March 2018

Sun Protection Behaviors in Head Start and Other Early Childhood Education Programs in Illinois

Author Affiliations
  • 1Medical student at Northwestern University Feinberg School of Medicine, Chicago, Illinois
  • 2Department of Dermatology, Northwestern University Feinberg School of Medicine, Chicago, Illinois
  • 3Editor, JAMA Dermatology
JAMA Dermatol. 2018;154(3):336-340. doi:10.1001/jamadermatol.2017.5257
Key Points

Question  What are the sun protection practices and attitudes of Head Start (HS)/Early Head Start (EHS) and day care centers in Illinois for 2- to 6-year-old children?

Findings  This survey study found that staff considered sun protection a less important habit than nutrition, exercise, and brushing teeth. Avoiding outdoor activities during peak sun intensity was performed less by HS/EHS than by day care programs, and half of HS/ESHS programs used spray sunscreen to avoid unnecessarily touching children.

Meaning  Education is needed about making sun safety a high-priority health habit, the danger of spraying sunscreen into a child’s face, and using the UV index to determine when to use sun protection.

Abstract

Importance  Sun safety attitudes developed in early childhood can reduce lifetime UV radiation exposure and the risk of skin cancer.

Objective  To assess the current policies, practices, and attitudes among caregivers regarding sun protection in children aged 2 to 6 years.

Design, Setting, and Participants  A survey of 202 administrators or managers and teachers of Illinois Head Start/Early Head Start (HS/EHS) and day care centers was conducted from July 3 through 21, 2017. Organizations were randomly selected from 4 lists of urban, suburban, town, and rural locations and stratified to ensure population-based proportional representation of the Illinois population vulnerable to UV exposure.
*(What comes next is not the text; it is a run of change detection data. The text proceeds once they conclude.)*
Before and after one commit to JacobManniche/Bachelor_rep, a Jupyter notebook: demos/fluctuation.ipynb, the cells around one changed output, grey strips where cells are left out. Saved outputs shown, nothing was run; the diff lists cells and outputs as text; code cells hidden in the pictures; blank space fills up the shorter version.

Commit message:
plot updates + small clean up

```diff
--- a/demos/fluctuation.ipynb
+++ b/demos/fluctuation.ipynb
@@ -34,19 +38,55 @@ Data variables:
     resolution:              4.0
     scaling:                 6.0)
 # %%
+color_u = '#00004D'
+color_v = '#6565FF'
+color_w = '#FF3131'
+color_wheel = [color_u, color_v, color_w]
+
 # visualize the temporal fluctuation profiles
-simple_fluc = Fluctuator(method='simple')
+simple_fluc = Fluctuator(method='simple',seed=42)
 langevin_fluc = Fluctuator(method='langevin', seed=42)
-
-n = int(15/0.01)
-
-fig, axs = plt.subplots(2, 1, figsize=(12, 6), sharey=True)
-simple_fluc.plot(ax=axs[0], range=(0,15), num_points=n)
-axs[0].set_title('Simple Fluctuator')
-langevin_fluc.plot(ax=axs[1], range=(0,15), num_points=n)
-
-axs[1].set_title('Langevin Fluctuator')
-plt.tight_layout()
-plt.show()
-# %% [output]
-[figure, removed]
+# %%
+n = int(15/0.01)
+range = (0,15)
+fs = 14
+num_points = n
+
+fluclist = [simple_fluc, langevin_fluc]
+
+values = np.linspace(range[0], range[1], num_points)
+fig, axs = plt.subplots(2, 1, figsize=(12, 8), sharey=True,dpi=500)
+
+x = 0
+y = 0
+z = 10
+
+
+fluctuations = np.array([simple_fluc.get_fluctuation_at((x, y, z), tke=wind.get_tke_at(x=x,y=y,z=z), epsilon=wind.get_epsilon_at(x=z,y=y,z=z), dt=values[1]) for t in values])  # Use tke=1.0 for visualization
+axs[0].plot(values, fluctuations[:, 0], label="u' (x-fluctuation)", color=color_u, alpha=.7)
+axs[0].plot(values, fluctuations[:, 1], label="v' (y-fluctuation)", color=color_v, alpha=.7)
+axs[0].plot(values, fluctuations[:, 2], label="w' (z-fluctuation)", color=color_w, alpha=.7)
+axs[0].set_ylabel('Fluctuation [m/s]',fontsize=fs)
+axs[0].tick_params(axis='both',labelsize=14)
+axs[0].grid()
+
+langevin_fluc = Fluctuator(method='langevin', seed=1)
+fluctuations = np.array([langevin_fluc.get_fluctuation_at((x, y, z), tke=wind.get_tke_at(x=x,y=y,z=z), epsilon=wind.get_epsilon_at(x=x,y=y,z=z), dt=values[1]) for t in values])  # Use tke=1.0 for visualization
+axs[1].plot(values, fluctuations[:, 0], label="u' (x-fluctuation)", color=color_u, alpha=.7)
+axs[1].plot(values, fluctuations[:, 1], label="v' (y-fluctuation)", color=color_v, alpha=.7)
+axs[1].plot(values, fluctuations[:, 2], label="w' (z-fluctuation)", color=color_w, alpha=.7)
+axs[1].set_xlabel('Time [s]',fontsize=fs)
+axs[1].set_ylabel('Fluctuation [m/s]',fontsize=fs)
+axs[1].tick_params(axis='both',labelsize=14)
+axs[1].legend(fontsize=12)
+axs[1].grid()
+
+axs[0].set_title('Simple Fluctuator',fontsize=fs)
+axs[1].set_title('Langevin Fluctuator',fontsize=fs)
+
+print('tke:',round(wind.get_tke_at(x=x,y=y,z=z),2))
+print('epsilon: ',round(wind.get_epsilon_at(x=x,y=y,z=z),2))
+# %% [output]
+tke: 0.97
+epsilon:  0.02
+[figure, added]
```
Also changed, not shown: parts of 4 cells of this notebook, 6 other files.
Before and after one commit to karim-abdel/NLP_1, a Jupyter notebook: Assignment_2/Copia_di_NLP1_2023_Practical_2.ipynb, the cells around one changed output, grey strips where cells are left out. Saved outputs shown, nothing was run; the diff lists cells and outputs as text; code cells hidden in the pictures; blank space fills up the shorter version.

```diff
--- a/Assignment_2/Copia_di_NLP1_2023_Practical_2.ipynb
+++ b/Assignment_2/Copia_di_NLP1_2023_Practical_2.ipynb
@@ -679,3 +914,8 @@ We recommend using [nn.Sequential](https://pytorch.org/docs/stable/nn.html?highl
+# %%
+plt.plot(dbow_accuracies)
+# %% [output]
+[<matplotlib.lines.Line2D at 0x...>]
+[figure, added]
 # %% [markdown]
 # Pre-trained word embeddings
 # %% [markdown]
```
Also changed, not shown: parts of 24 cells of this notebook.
Program administrators or managers participated in a 5- to 10-minute telephone interview that assessed importance of health and sun protection behaviors, program practices, and demographic characteristics. Data analysis was conducted August 2, 2017.

Main Outcomes and Measures  Outcomes included attitudes toward the importance of health behaviors in comparison with sun protective behaviors, reported use of sun protection (seeking shade, scheduling outdoor activities, sun protective clothing, and sunscreen practices), and sunburn prevalence.

Results  Respondents (from 102 HS/EHS programs with 52% boys overall and a mean [SD] child age of 2.5 [0.5] y and 100 day care programs with 49% boys and age of 2.3 [0.4] y) stated that the 3 most important habits were good nutrition (66 [64.7%] HS/EHS, 71 [71.0%] day care), adequate exercise (41 [40.2%] HS/EHS, 55 [55.0%] day care), and brushing teeth (35 [34.3%] HS/EHS, 38 [38.0 %] day care). Scheduling outdoor activities to avoid peak sun intensity was performed less by HS/EHS programs (46 [45.1%]) in comparison with day care programs (71 [71.0%]; P < .001). Sunscreen was provided for students in 109 programs, but 84 (77.1%) did not allow children to apply sunscreen themselves. Half of the programs (100 of 202 [50.0%]) used spray sunscreen to avoid unnecessarily touching children. Most programs did not report any children having sunburns (129 [63.9%]) and followed heat index guidelines (114 [56.4%]).

Conclusions and Relevance  Administrators and teachers did not identify sun safety as one of the most important health habits. While spray sunscreen was used frequently, avoiding spraying sunscreen directly on a child’s face, which may get it into the child’s eyes, was not done. The heat index was widely used to determine outdoor playtime. Adopting UV index policies could help prevent sunburns in early spring when the heat index is low but UV index is high. Dermatologists may assume responsibility for educating the administrators about the danger of spraying sunscreen into a child’s face and the advantage of using the UV index to determine when sun protection is needed.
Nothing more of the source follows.